Peter Harris (the amazing and underrated Jack Elam), Boyd Kane (Neville Brand) and Tony Romano (Lee Van Cleef) are criminals at work in Kansas City.
A stranger hires them to rob a bank next door to a flower shop, using one of the florist’s vans as the getaway car and stealing over a million dollars. Each man wears a mask so they can’t recognize each other (and can’t be recognized by anyone who sees them during the crime).
The mastermind of the robbery (Preston Foster) gives each man a ticket to travel abroad, saying that they’ll all meet up once the hype over the crime calms down in order to split the money.
Meanwhile, they’re all headed off to exotic locations, leaving the florist’s actual driver Joe Rolfe (John Payne) to be pinned with the crime.
Rolfe is arrested and loses his job immediately, but is released when police realize they’ve made a mistake. Rolfe soon discovers that one of the real robbers went to Tijuana and sets off to hunt down the criminals and carry out revenge on them, getting himself a fifth of the money in the process.
Phil Karlson (1966’s The Silencers, 1962’s Kid Galahad) directs Kansas City Confidential. This 1952 crime drama was written by George Bruce and Harry Essex, inspired by a story from Harold Greene and Rowland Brown.
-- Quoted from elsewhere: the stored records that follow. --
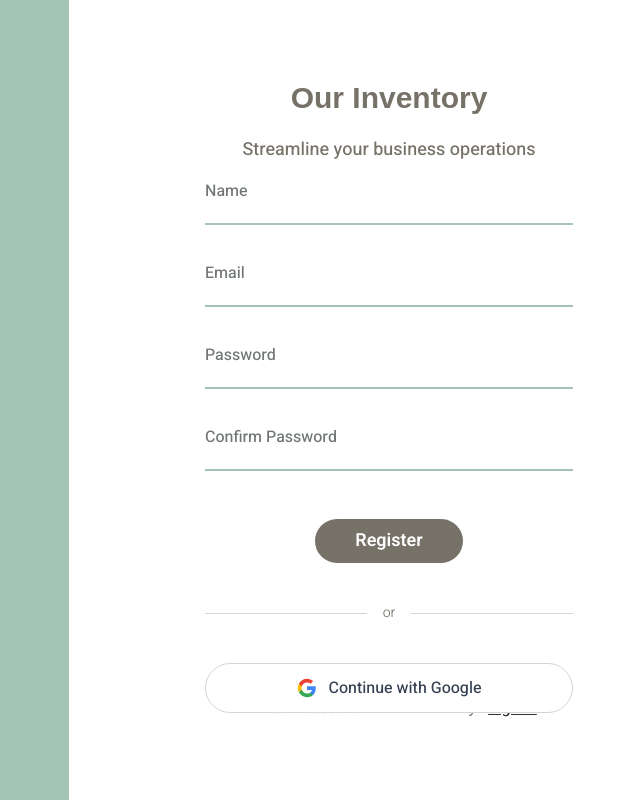
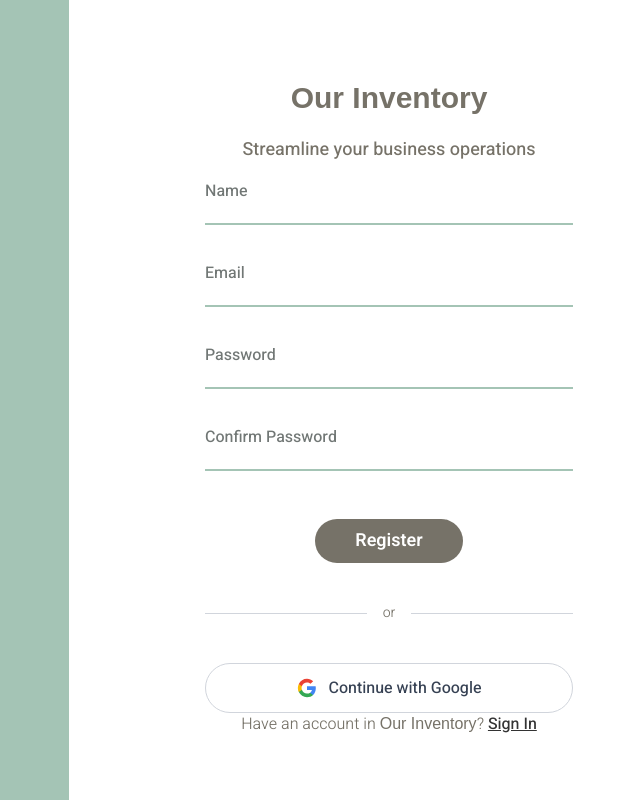
Before and after one commit to Software-Engineering-Project-Group-17/Smart-Inventory-and-Resource-Management-System-for-Local-Business, a Next.js app in the folder frontend/: page /register in a window 1280 px wide. Shown: the whole page, without its empty margins (571-1211 px from the left). Built offline with nearby package versions, Linux system fonts and the light colour scheme; a web font is replaced by a local one.

Commit message:
admin dashboard start

```diff
--- a/frontend/src/app/register/page.tsx
+++ b/frontend/src/app/register/page.tsx
@@ -188,7 +188,7 @@ export default function AdminRegisterPage() {
           </form>
 
           {/* FOOTER */}
-          <div className="h-auto lg:h-1/5 w-full items-center justify-center flex flex-col gap-2 sm:gap-3 mt-4 sm:mt-6 lg:mt-16">
+          <div className="h-auto lg:h-1/5 w-full items-center justify-center flex flex-col gap-2 sm:gap-3 mt-4 sm:mt-6 lg:mt-20">
             <p className="heebo font-light text-textLight text-sm sm:text-base text-center px-4">
               Have an account in{" "}
               <span className="handwriting text-textLight font-medium">
```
Kansas City Confidential builds tension straight from the beginning and maintains it throughout the entire film. It isn’t full of surprises, but it isn’t predictable either. The plot is solid, and that great tension does an amazing job of keeping the viewer’s interest. There are some scenes that have a calm (or calm-ish) mood, but even then the drama surrounding the crime weighs heavily on the viewer’s mind.
It can be a bit frustrating to watch as the audience sees an innocent man get accused of and arrested for the crime. The cops just won’t believe that he’s innocent, which makes the viewer want to slap them a little bit (or a lot). It’s certainly an effective way to get the audience invested in the film.
The sympathy for his character does fade a bit as it becomes clear that he’s just as scheme-y and unlikable as the true criminals. The audience still wants the other men to get what’s coming to them since Joe was wrongly accused, but he’s no sympathetic figure on his own.
The best character in the film is also the worst character: Tim Foster, the mastermind. Everything he does is so deliberate. *HEY, IT’S A SPOILER* Even at the end of the film when he knows he’s going to die, his decisions are calculated. *END SPOILER* He’s nowhere near an upstanding citizen, but that’s what makes his character so interesting to watch.
Another intriguing character is Foster’s daughter, Helen (Coleen Gray). She’s completely oblivious. She has no clue that her father, an ex-cop, has been involved in a crime. Then she meets Joe (who has come to Mexico under an assumed name) and has very few suspicions of him even when she discovers that he carries a gun. Gray is great in this role, but it’s hard to believe that her character would be so blind to the entire situation when she’s an intelligent law student.
Kansas City Confidential is a gripping crime drama that leaves the viewer guessing throughout its entire duration. It ends up a bit too pleasantly for my taste (since I love a bleak crime drama, and since Joe didn’t really deserve such a happy ending after his own wrong-doing), but it’s still a great way to spend a little over an hour and a half and includes a few very unique characters. The score: 4/5